(Web interface edit records)
****

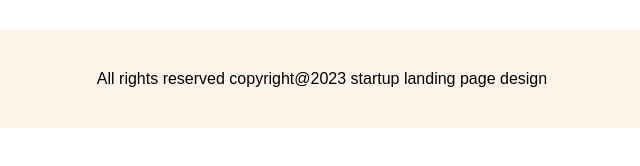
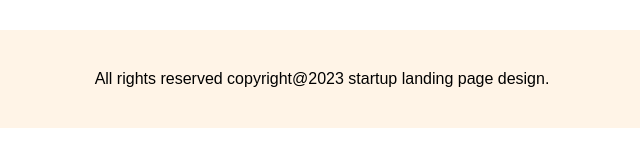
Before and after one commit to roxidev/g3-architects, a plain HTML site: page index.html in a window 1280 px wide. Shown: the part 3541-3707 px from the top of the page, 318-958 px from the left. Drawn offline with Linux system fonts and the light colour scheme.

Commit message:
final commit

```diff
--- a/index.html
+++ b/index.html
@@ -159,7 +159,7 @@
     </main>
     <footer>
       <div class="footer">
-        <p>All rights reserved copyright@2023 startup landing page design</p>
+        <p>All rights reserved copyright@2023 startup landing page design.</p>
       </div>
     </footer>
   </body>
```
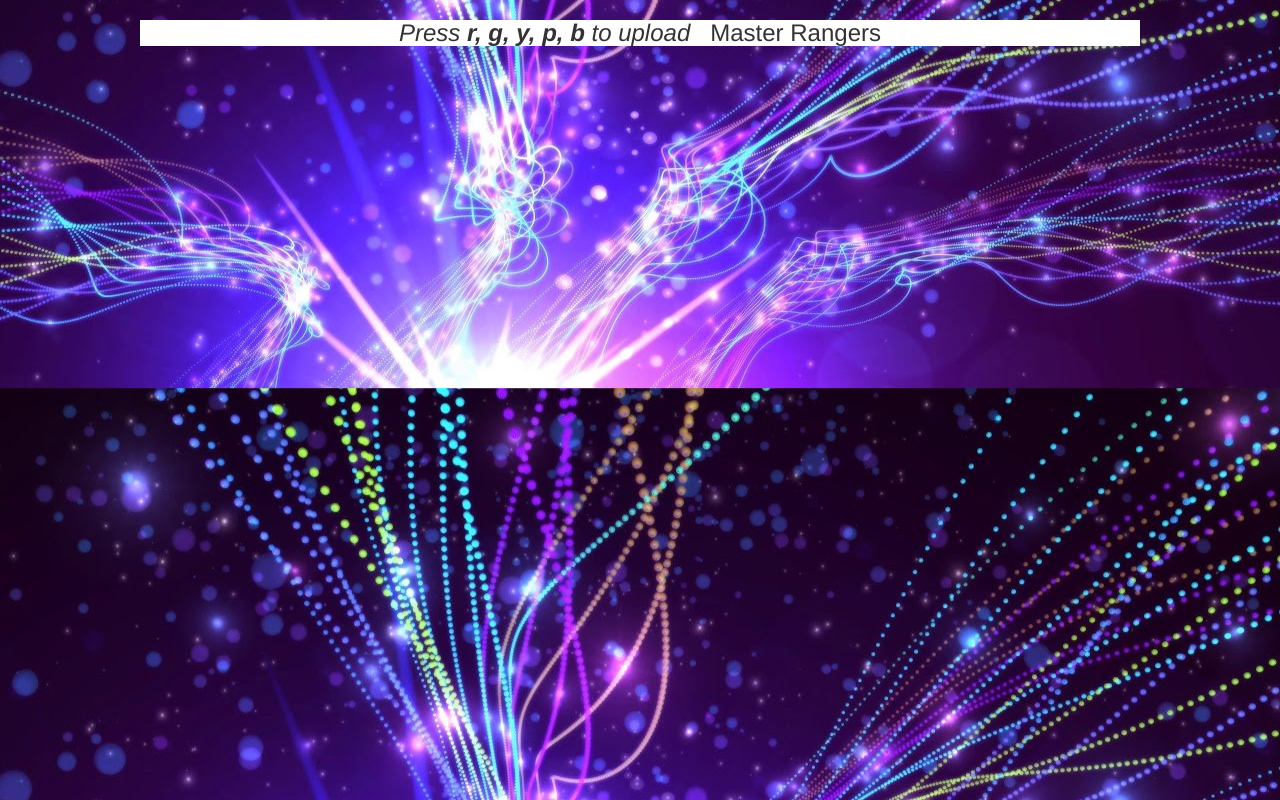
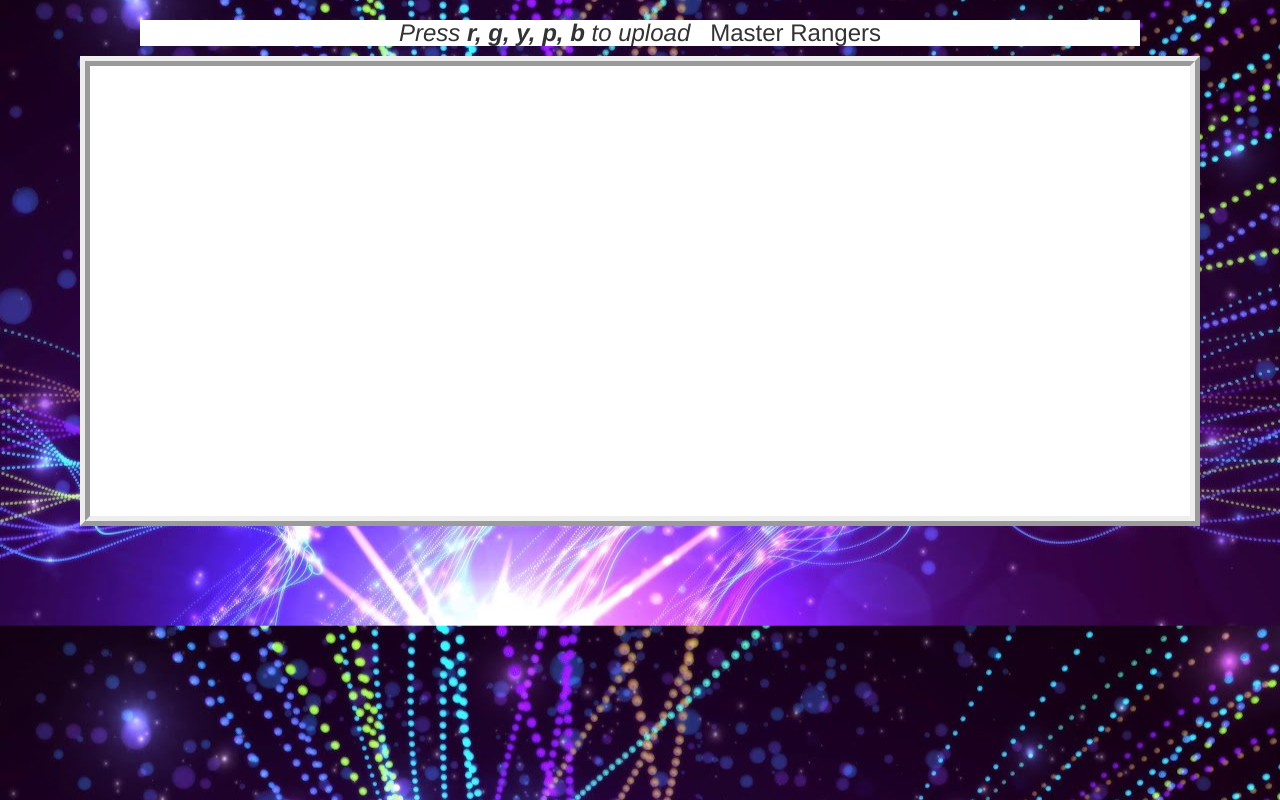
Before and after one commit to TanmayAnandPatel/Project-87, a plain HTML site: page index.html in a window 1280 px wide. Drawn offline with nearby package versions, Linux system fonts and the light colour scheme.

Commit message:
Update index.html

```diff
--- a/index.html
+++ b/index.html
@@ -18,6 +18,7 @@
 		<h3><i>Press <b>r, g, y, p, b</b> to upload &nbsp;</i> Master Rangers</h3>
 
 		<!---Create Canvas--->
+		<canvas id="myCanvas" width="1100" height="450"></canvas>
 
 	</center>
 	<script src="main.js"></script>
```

****

■ PROBLEM DETAILS
Set every entry down again exactly as written, and omit the images.

■ ANSWER BELOW
Before and after one commit to roxidev/g3-architects, a plain HTML site: page index.html in a window 1280 px wide. Shown: the part 3541-3707 px from the top of the page, 318-958 px from the left. Drawn offline with Linux system fonts and the light colour scheme.

Commit message:
final commit

```diff
--- a/index.html
+++ b/index.html
@@ -159,7 +159,7 @@
     </main>
     <footer>
       <div class="footer">
-        <p>All rights reserved copyright@2023 startup landing page design</p>
+        <p>All rights reserved copyright@2023 startup landing page design.</p>
       </div>
     </footer>
   </body>
```
Before and after one commit to TanmayAnandPatel/Project-87, a plain HTML site: page index.html in a window 1280 px wide. Drawn offline with nearby package versions, Linux system fonts and the light colour scheme.

Commit message:
Update index.html

```diff
--- a/index.html
+++ b/index.html
@@ -18,6 +18,7 @@
 		<h3><i>Press <b>r, g, y, p, b</b> to upload &nbsp;</i> Master Rangers</h3>
 
 		<!---Create Canvas--->
+		<canvas id="myCanvas" width="1100" height="450"></canvas>
 
 	</center>
 	<script src="main.js"></script>
```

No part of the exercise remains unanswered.